AMLO’s broader goal is to try to change the very image of government, to “make sure political power will not be used against the people.” He is “left wing” on distributive issues but “conservative on social issues” (Federico Estévez, 30 June 19, The Guardian). In pursuing these goals and using these tactics, he has incurred the wrath of much of the media—he can be quite rude to any publication, such as La Reforma, that might attack him; therein lies at least one similarity with Trump, but for entirely different reasons; AMLO is, to an extent, a real populist—for the underdog–Trump only a pretend populist, perhaps more a “Fi-fi?,” arrogant, cavorting and consorting with the super-rich.

Our two countries—Mexico and the U.S.–are still inextricably intertwined. Perhaps the glasses mentioned above are not two different glasses, but the same glass, certainly interconnected? The “peso plunged when Trump threatened ‘tariffs’ against Mexico” (Dayna Reyes, Bloomberg, 31 May 19, cited in Rio Grande Guardian). He relented, but effects of the threats keep business and people on edge. Here on the border with Mexico, we lament, as we see more immediately, the slowing of trade, the unnecessary anxiety created as a result of Trump’s rhetoric.

Fortunately, we have good neighbors. Mayor Maki Ortiz of Reynosa, cautions “Let’s Stay Calm” (Steve Taylor, Rio Grande Guardian, 12 Dec 18). She is a member of the PAN, a right-of-center party, but joins many officials across Mexico, of all parties, who look to “sink or swim” together with their fellow citizens. She has hope for AMLO’s Border Development Plan; she knows it will help first, and most, her sister city of Matamoros, which is governed by MORENA, AMLO’s party.

But Ortiz is confident the very geo-political nature of Reynosa’s location, so near McAllen and the rest of the Valley of south Texas will assure its consideration by the central government. She almost—but not quite—sees AMLO, as does Economics Professor, Kevin Peck, South Texas College, McAllen, as “Mexico’s Last Best Hope” (Blanca Gómez, Rio Grande Guardian, 13 Nov 18). She knows the U.S.-Mexican border is the longest border in the world between a developed and a developing country.
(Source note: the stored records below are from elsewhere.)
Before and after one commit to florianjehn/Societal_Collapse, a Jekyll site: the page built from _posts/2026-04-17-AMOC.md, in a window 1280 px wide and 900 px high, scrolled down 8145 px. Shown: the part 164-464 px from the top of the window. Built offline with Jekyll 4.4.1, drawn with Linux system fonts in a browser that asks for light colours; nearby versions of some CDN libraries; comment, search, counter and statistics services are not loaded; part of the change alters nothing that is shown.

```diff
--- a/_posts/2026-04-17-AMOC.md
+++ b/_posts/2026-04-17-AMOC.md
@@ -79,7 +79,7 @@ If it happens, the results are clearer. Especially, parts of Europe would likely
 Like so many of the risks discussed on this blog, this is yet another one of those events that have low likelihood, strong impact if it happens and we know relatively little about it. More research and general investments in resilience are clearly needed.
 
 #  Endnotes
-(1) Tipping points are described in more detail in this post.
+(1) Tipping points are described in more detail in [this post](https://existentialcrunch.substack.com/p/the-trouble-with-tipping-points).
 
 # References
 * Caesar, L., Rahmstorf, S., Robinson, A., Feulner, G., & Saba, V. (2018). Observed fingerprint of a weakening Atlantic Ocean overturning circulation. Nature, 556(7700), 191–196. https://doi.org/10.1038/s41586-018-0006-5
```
She knows Mexico is the U.S.’s second largest export partner and third in total world trade. That is, the business of Mexico is business.
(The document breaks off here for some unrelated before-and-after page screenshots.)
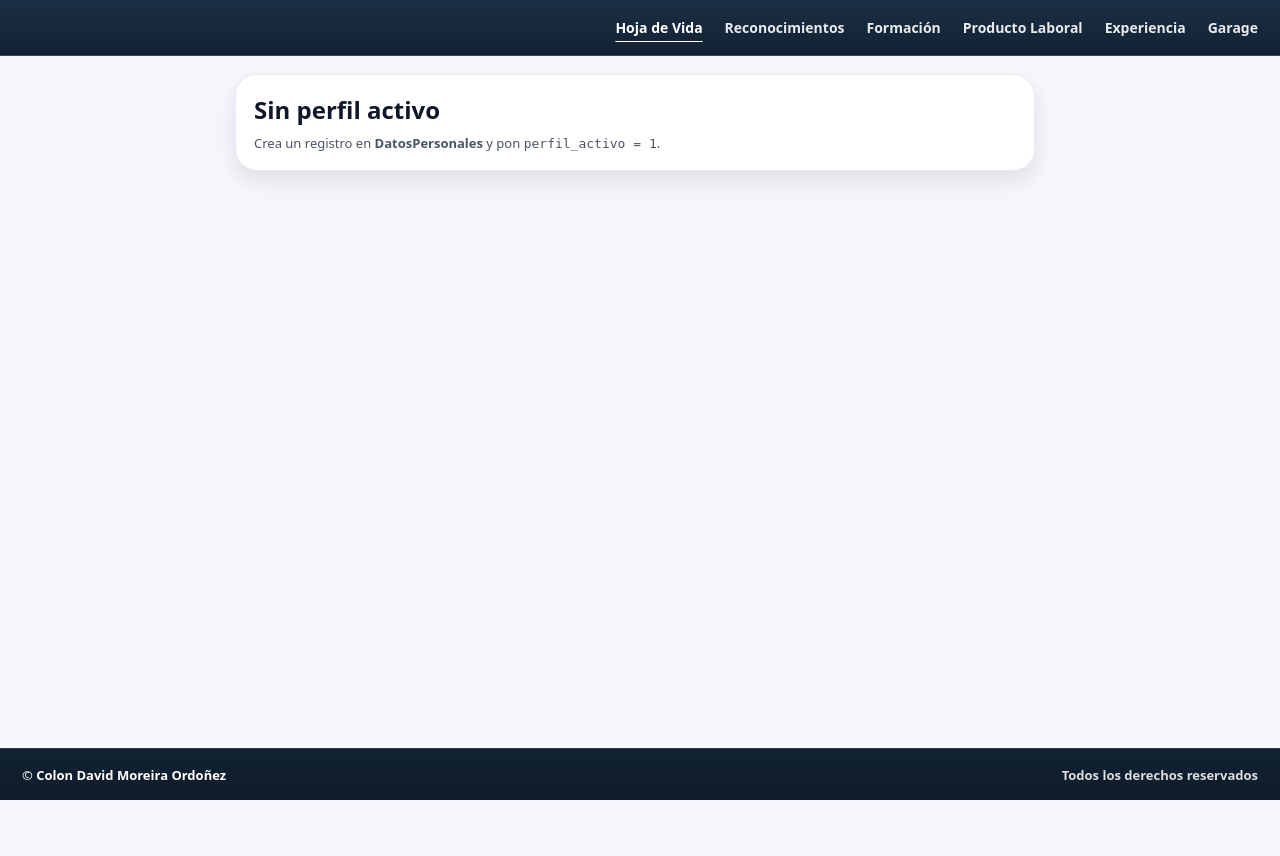
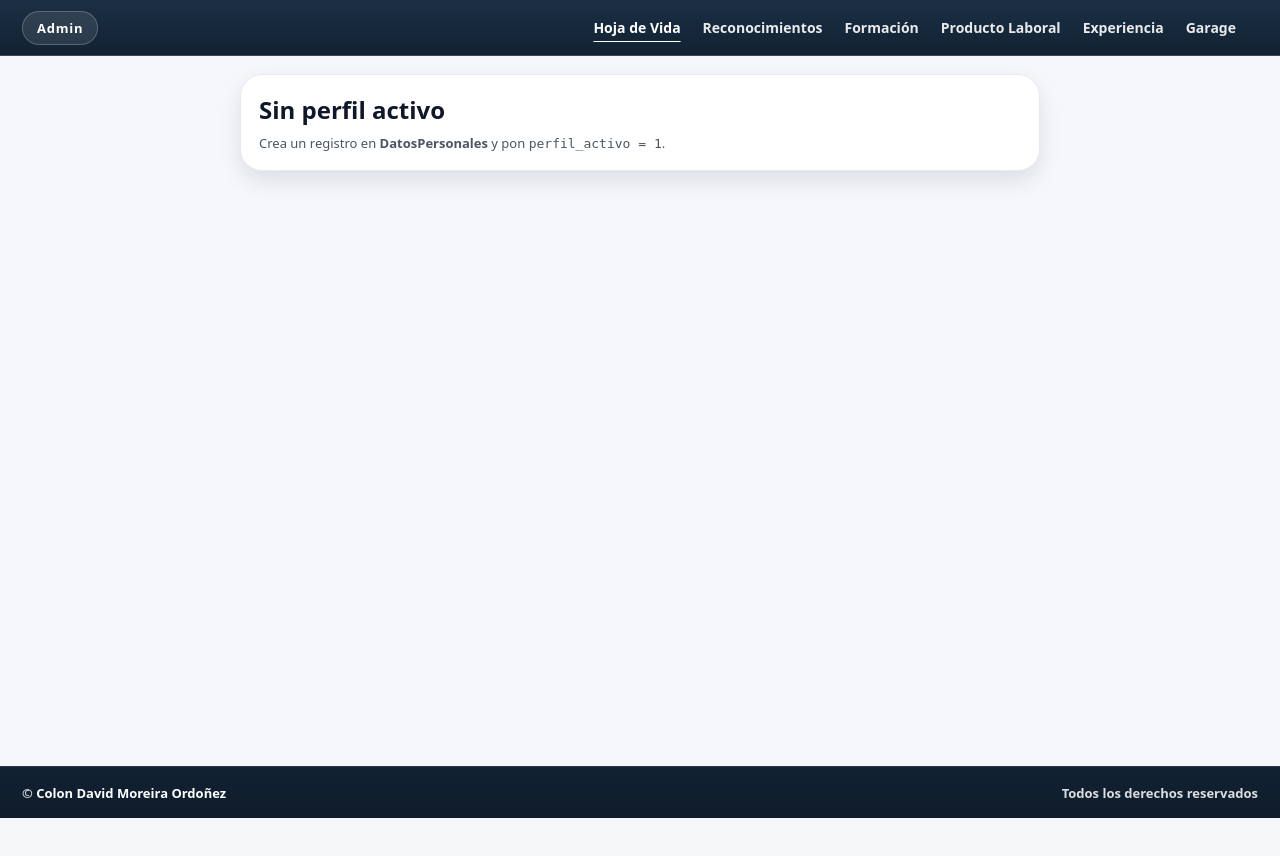
Before and after one commit to ANTHOX12/Proyectobasededatos, a Django app: page / in a window 1280 px wide. After the commit the page ends 818 px from the top, so only its background shows below. Run offline with Django 5.2, Linux system fonts and the light colour scheme; data that the repository does not hold is empty.

Commit message:
Versiontablasi 1

```diff
--- a/tasks/templates/home.html
+++ b/tasks/templates/home.html
@@ -24,55 +24,48 @@
     }
 
     *{ box-sizing:border-box; }
-    html, body{ height:100%; }
+   html, body{
+  height:100%;
+  margin:0;
+}
 
 body{
-      margin:0;
   font-family: system-ui, -apple-system, Segoe UI, Roboto, Arial;
   background: var(--paper);
   color: var(--text);
-      overflow: hidden;
-    }
-
-    .scroll-area{
-      height: calc(100dvh - var(--topbarH) - var(--footerH));
-      margin-top: var(--topbarH);
-      margin-bottom: var(--footerH);
-
+  /* ✅ SCROLL NATURAL */
   overflow-y: auto;
-      overflow-x: hidden;
-      scrollbar-gutter: stable;
-      padding: 0;
-      -webkit-overflow-scrolling: touch;
-
-      scrollbar-width: thin;
-      scrollbar-color: rgba(35,58,82,.75) rgba(15,23,42,.06);
-    }
-
-    .scroll-area::-webkit-scrollbar{ width: 12px; }
-    .scroll-area::-webkit-scrollbar-track{ background: rgba(15,23,42,.06); }
-    .scroll-area::-webkit-scrollbar-thumb{
-      background: rgba(35,58,82,.75);
-      border-radius: 999px;
-      border: 3px solid rgba(246,247,251,1);
-    }
-    .scroll-area::-webkit-scrollbar-thumb:hover{
-      background: rgba(26,44,63,.85);
-    }
-
+}
+
+/* ❌ ELIMINADO scroll-area */
+/* .scroll-area { … } */
+
+/* ✅ TOPBAR EN FLUJO NORMAL */
 .topbar{
-      position: fixed;
-      top: 0;
-      left: 0;
-      right: 0;
-      z-index: 1000;
-
+  position: static;
   height: var(--topbarH);
   display:flex;
   align-items:center;
   background: linear-gradient(180deg, #1b2f44, #122233);
   border-bottom: 1px solid rgba(255,255,255,.12);
 }
+
+/* ✅ FOOTER EN FLUJO NORMAL */
+.footer{
+  position: static; /* ✅ CLAVE */
+  width: 100%;
+  height: var(--footerH);
+  background: linear-gradient(180deg, #122233, #0e1b2a);
+  color: rgba(255,255,255,.85);
+  border-top: 1px solid rgba(255,255,255,.12);
+}
+
+
+/* ✅ WRAPPER QUE EMPUJA FOOTER ABAJO */
+.main-wrapper{
+  min-height: calc(100vh - var(--topbarH) - var(--footerH));
+}
+
 
     .topbar-inner{
       width: 100%;
@@ -115,6 +108,34 @@
     .nav-link:hover{
       opacity:1;
       transform: translateY(-1px);
+    }
+.topbar-left{
+  display:flex;
+  align-items:center;
+  gap: 12px;
+}
+
+.admin-btn{
+  display:inline-flex;
+  align-items:center;
+  justify-content:center;
+  height: 34px;
+  padding: 0 14px;
+  border-radius: 999px;
+  text-decoration:none;
+  font-size: 13px;
+  font-weight: 900;
+  letter-spacing: .06em;
+  color: #fff;
+
+  background: rgba(255,255,255,.10);
+  border: 1px solid rgba(255,255,255,.22);
+  transition: transform .12s ease, background .12s ease, opacity .12s ease;
+}
+
+.admin-btn:hover{
+  transform: translateY(-1px);
+  background: rgba(255,255,255,.14);
 }
 
     .nav-link.is-active,
@@ -395,18 +416,7 @@
       opacity: .7;
     }
 
-    .footer{
-      position: fixed;
-      left: 0;
-      right: 0;
-      bottom: 0;
-      z-index: 999;
-      height: var(--footerH);
-      background: linear-gradient(180deg, #122233, #0e1b2a);
-      color: rgba(255,255,255,.85);
-      border-top: 1px solid rgba(255,255,255,.12);
-      margin-top: 0;
-    }
+
 
     .footer-inner{
       max-width: 1400px;
@@ -1106,6 +1116,15 @@
 <body>
   <nav class="topbar">
     <div class="topbar-inner">
+  <div class="topbar-left">
+    <a class="admin-btn" href="https://proyectobasededatos-xeta.onrender.com/admin/" target="_blank" rel="noopener">
+      Admin
+    </a>
+  </div>
+
+  <div class="topbar-right" id="tabs">
+
+    <div class="topbar-inner">
       <div class="topbar-left"></div>
 
       <div class="topbar-right" id="tabs">
@@ -1119,8 +1138,9 @@
     </div>
   </nav>
 
-  <div class="scroll-area" id="scrollArea">
+<div class="main-wrapper">
   <main class="tabs-panels">
+
 
       <!-- HOME -->
       <section class="tab-panel" data-panel="home">
@@ -1587,8 +1607,8 @@
       tabs.forEach(t => t.classList.toggle("is-active", t.dataset.tab === name));
       history.replaceState(null, "", "#" + name);
 
-      const sc = document.getElementById("scrollArea");
-      if (sc) sc.scrollTo({ top: 0, behavior: "smooth" });
+      window.scrollTo({ top: 0, behavior: "smooth" });
+
     }
 
     tabs.forEach(t => {
```
Lines whose indentation alone changed are shown as unchanged.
Her Honor, the Mayor, also knows U.S. tourism is Mexico’s third major source of revenue. She knows how both countries depend on each other. She agrees with AMLO; both realize inequality within Mexico must be reduced, as must inequality between the U.S. and Mexico. Can the U.S. glass be full for long, if the Mexican glass is evaporating? We can see, clearly, the pernicious effects—on our nation’s reputation and our individual well-being–of jingoism and racism. We can, we must, learn from Mexico, as she struggles economically and develops democratically.

Editor’s Note: The main image accompanying the above guest column shows México President Andrés Manuel López Obrador. (Photo courtesy of Cuartoscuro)